Interest in automobiles led Cowger to become a co-op student at General Motors Institute (GMI) in Kansas City during 1967. His time there saw him carrying out tasks such as hanging doors or molding seats at the original Fairfax assembly plant, which was replaced by the current GM Fairfax plant in 1987.
Gary Cowger earned his bachelor’s degree from GMI in 1970, followed by a Massachusetts Institute of Technology management degree in 1978. This educational background together with his energy and knowledge provided a springboard in managerial positions at several of The General’s plants between 1979 and 1987.
During his stint as a plant manager at the Lordstown, Ohio facility, Gary Cowger made his mark through successful negotiations with the United Auto Workers (UAW). His willingness to communicate on a regular basis reduced friction between the union and management.
1994 saw Gary Cowger take over as the president of GM’s branch in Mexico.

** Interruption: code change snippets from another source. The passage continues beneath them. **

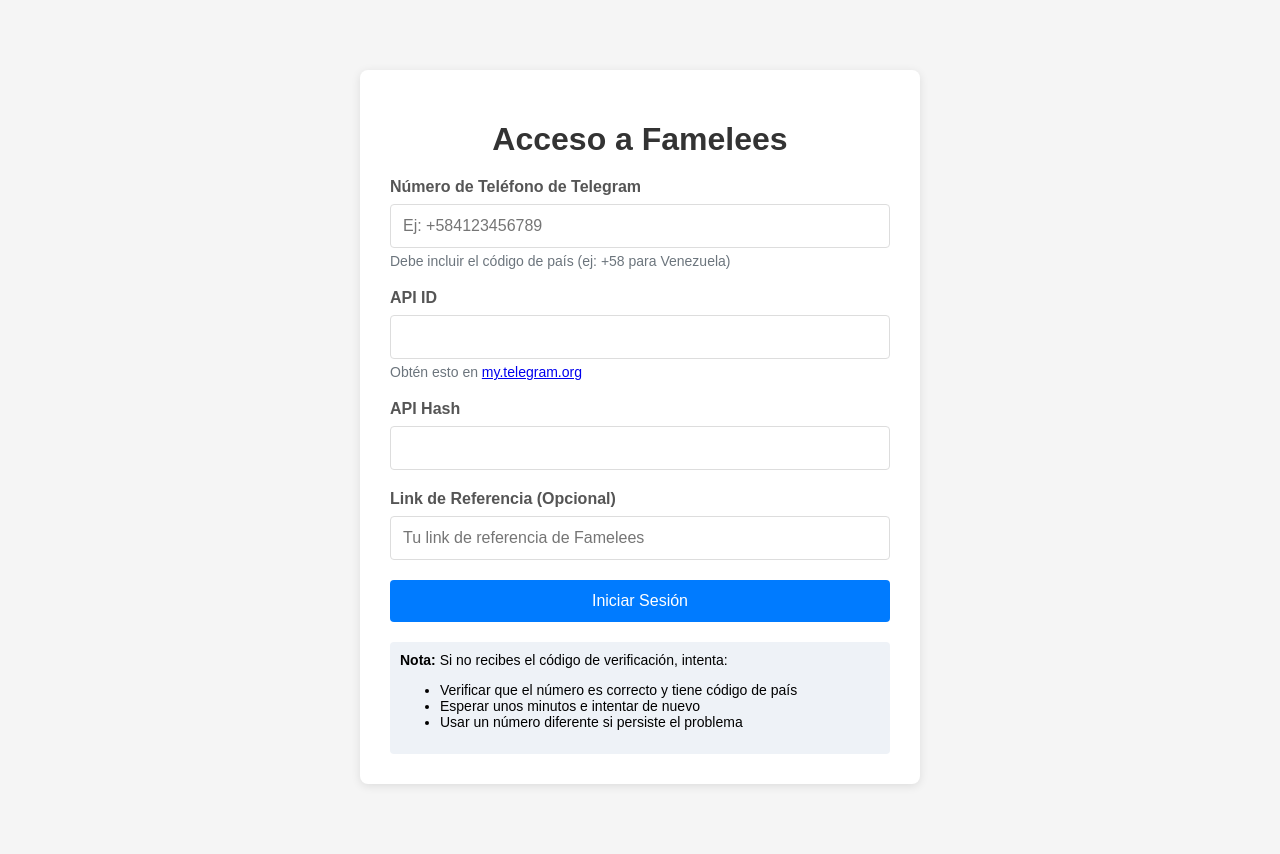
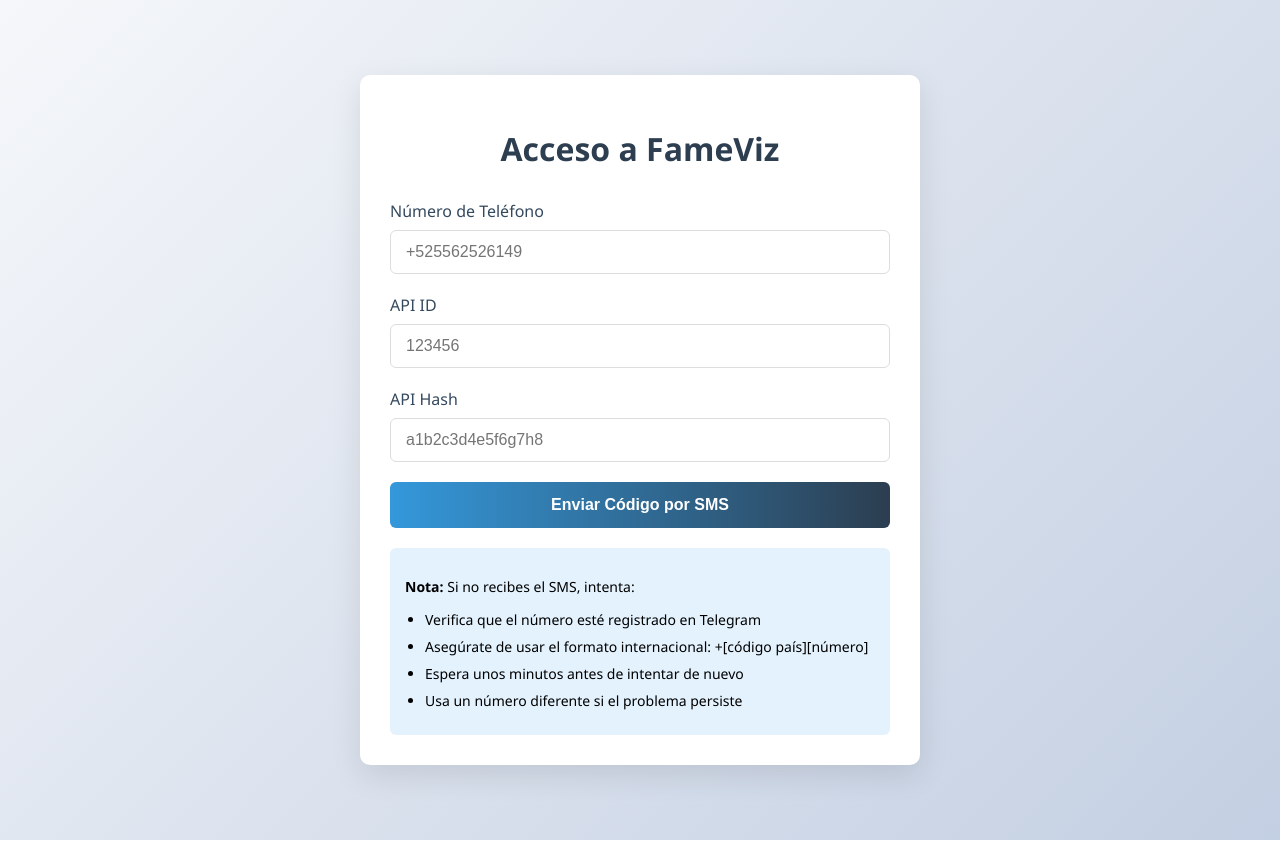
Before and after one commit to zafronock2028/Telegram-auto-poster-version-lite, a Python web app: template templates/index.html in a window 1280 px wide. Run offline with Jinja, Linux system fonts and the light colour scheme; the template is opened without the code that fills it, so the values that code supplies are empty.

Commit message:
Update index.html

```diff
--- a/templates/index.html
+++ b/templates/index.html
@@ -2,26 +2,31 @@
 <html lang="es">
 <head>
     <meta charset="UTF-8">
-    <title>Famelees - Acceso</title>
+    <title>Acceso a FameViz</title>
     <style>
         body {
-            font-family: Arial, sans-serif;
-            background-color: #f5f5f5;
+            font-family: 'Segoe UI', Tahoma, Geneva, Verdana, sans-serif;
+            background: linear-gradient(135deg, #f5f7fa 0%, #c3cfe2 100%);
             margin: 0;
             padding: 20px;
+            min-height: 100vh;
+            display: flex;
+            justify-content: center;
+            align-items: center;
         }
         .container {
+            background: white;
+            border-radius: 10px;
+            box-shadow: 0 10px 30px rgba(0, 0, 0, 0.1);
+            padding: 30px;
+            width: 100%;
             max-width: 500px;
-            margin: 50px auto;
-            padding: 30px;
-            background: white;
-            border-radius: 8px;
-            box-shadow: 0 2px 10px rgba(0,0,0,0.1);
         }
         h1 {
             text-align: center;
-            color: #333;
-            margin-bottom: 20px;
+            color: #2c3e50;
+            margin-bottom: 30px;
+            font-weight: 600;
         }
         .form-group {
             margin-bottom: 20px;
@@ -29,127 +34,99 @@
         label {
             display: block;
             margin-bottom: 8px;
-            font-weight: bold;
-            color: #555;
+            font-weight: 500;
+            color: #34495e;
         }
-        input[type="text"],
-        input[type="tel"] {
+        input {
             width: 100%;
-            padding: 12px;
+            padding: 12px 15px;
             border: 1px solid #ddd;
-            border-radius: 4px;
+            border-radius: 6px;
             font-size: 16px;
             box-sizing: border-box;
+            transition: border-color 0.3s;
+        }
+        input:focus {
+            border-color: #3498db;
+            outline: none;
+            box-shadow: 0 0 0 3px rgba(52, 152, 219, 0.2);
         }
         button {
             width: 100%;
-            padding: 12px;
-            background-color: #007bff;
+            padding: 14px;
+            background: linear-gradient(to right, #3498db, #2c3e50);
             color: white;
             border: none;
-            border-radius: 4px;
+            border-radius: 6px;
             font-size: 16px;
+            font-weight: 600;
             cursor: pointer;
-            transition: background-color 0.3s;
+            transition: transform 0.3s, box-shadow 0.3s;
         }
         button:hover {
-            background-color: #0069d9;
-        }
-        button:disabled {
-            background-color: #6c757d;
-            cursor: not-allowed;
+            transform: translateY(-2px);
+            box-shadow: 0 5px 15px rgba(0, 0, 0, 0.1);
         }
         .error {
-            color: #dc3545;
-            padding: 10px;
-            background-color: #f8d7da;
-            border-radius: 4px;
+            background-color: #ffebee;
+            color: #c62828;
+            padding: 15px;
+            border-radius: 6px;
             margin-bottom: 20px;
+            border-left: 4px solid #c62828;
         }
-        .note {
-            font-size: 14px;
-            color: #6c757d;
-            margin-top: 5px;
-        }
-        .phone-hint {
-            color: #dc3545;
-            font-size: 0.9em;
-            margin-top: 5px;
-            display: none;
-        }
-        .form-note {
+        .instructions {
+            background-color: #e3f2fd;
+            padding: 15px;
+            border-radius: 6px;
             margin-top: 20px;
-            padding: 10px;
-            background-color: #eef2f7;
-            border-radius: 4px;
             font-size: 14px;
         }
+        .instructions ul {
+            padding-left: 20px;
+            margin: 10px 0;
+        }
+        .instructions li {
+            margin-bottom: 8px;
+        }
     </style>
-    <script>
-        function validatePhone() {
-            const phoneInput = document.getElementById('phone');
-            if (!phoneInput.value.startsWith('+')) {
-                document.getElementById('phone-error').style.display = 'block';
-                return false;
-            }
-            document.getElementById('phone-error').style.display = 'none';
-            return true;
-        }
-
-        function preventDoubleSubmit() {
-            const btn = document.getElementById('login-btn');
-            btn.disabled = true;
-            btn.textContent = 'Enviando código...';
-            return true;
-        }
-    </script>
 </head>
 <body>
     <div class="container">
-        <h1>Acceso a Famelees</h1>
+        <h1>Acceso a FameViz</h1>
 
         {% if error %}
         <div class="error">{{ error }}</div>
         {% endif %}
 
-        <form method="POST" action="/" onsubmit="return validatePhone() && preventDoubleSubmit()">
+        <form method="POST">
             <div class="form-group">
-                <label for="phone">Número de Teléfono de Telegram</label>
-                <input type="tel" id="phone" name="phone" required
-                       placeholder="Ej: +584123456789">
-                <div class="phone-hint" id="phone-error">
-                    ¡Debe incluir el código de país (ej: +58)!
-                </div>
-                <div class="note">Debe incluir el código de país (ej: +58 para Venezuela)</div>
+                <label for="phone">Número de Teléfono</label>
+                <input type="tel" name="phone" placeholder="+525562526149" required>
             </div>
 
             <div class="form-group">
                 <label for="api_id">API ID</label>
-                <input type="text" id="api_id" name="api_id" required>
-                <div class="note">Obtén esto en <a href="https://my.telegram.org/apps" target="_blank">my.telegram.org</a></div>
+                <input type="text" name="api_id" placeholder="123456" required>
             </div>
 
             <div class="form-group">
                 <label for="api_hash">API Hash</label>
-                <input type="text" id="api_hash" name="api_hash" required>
+                <input type="text" name="api_hash" placeholder="a1b2c3d4e5f6g7h8" required>
             </div>
 
-            <div class="form-group">
-                <label for="ref_link">Link de Referencia (Opcional)</label>
-                <input type="text" id="ref_link" name="ref_link" placeholder="Tu link de referencia de Famelees">
-            </div>
+            <button type="submit">Enviar Código por SMS</button>
+        </form>
 
-            <button type="submit" id="login-btn">Iniciar Sesión</button>
-
-            <div class="form-note">
-                <strong>Nota:</strong> Si no recibes el código de verificación, intenta:
-                <ul>
-                    <li>Verificar que el número es correcto y tiene código de país</li>
-                    <li>Esperar unos minutos e intentar de nuevo</li>
-                    <li>Usar un número diferente si persiste el problema</li>
-                </ul>
-            </div>
-        </form>
+        <div class="instructions">
+            <p><strong>Nota:</strong> Si no recibes el SMS, intenta:</p>
+            <ul>
+                <li>Verifica que el número esté registrado en Telegram</li>
+                <li>Asegúrate de usar el formato internacional: +[código país][número]</li>
+                <li>Espera unos minutos antes de intentar de nuevo</li>
+                <li>Usa un número diferente si el problema persiste</li>
+            </ul>
+        </div>
     </div>
 </body>
 </html>
```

Remaining there for four years, he proved himself by doubling the market share of GM vehicles, making it the premier automaker in Mexico. Sent to Germany in 1998, he was recalled almost immediately to broker an agreement following a major strike in Flint, Michigan. At this point, he picked one of his executive assistants, future GM CEO Mary Barra, to serve as communications lead.
Gary Cowger mentored Barra through about ten years of his later career at GM. He became president of GM North America in 2001 and continued in that post until 2005. In that year, with GM struggling financially and its shares trading at their lowest point in the previous 10 years, CEO Rick Wagoner relieved Cowger of his position as president and assumed direct control of GM North America himself.
Wagoner reassigned Gary Cowger to his area of proven expertise, chief of global labor relations and manufacturing. Before his retirement from GM in 2009, the same year Wagoner resigned, Cowger helped pave the way for the “new GM” that emerged after The General’s 2009 bankruptcy by negotiating important deals with the UAW.
After Gary Cowger passed away at his home in Plano, Texas, Mary Barra issued a statement expressing her sadness at his passing, describing him as a mentor and an influential leader.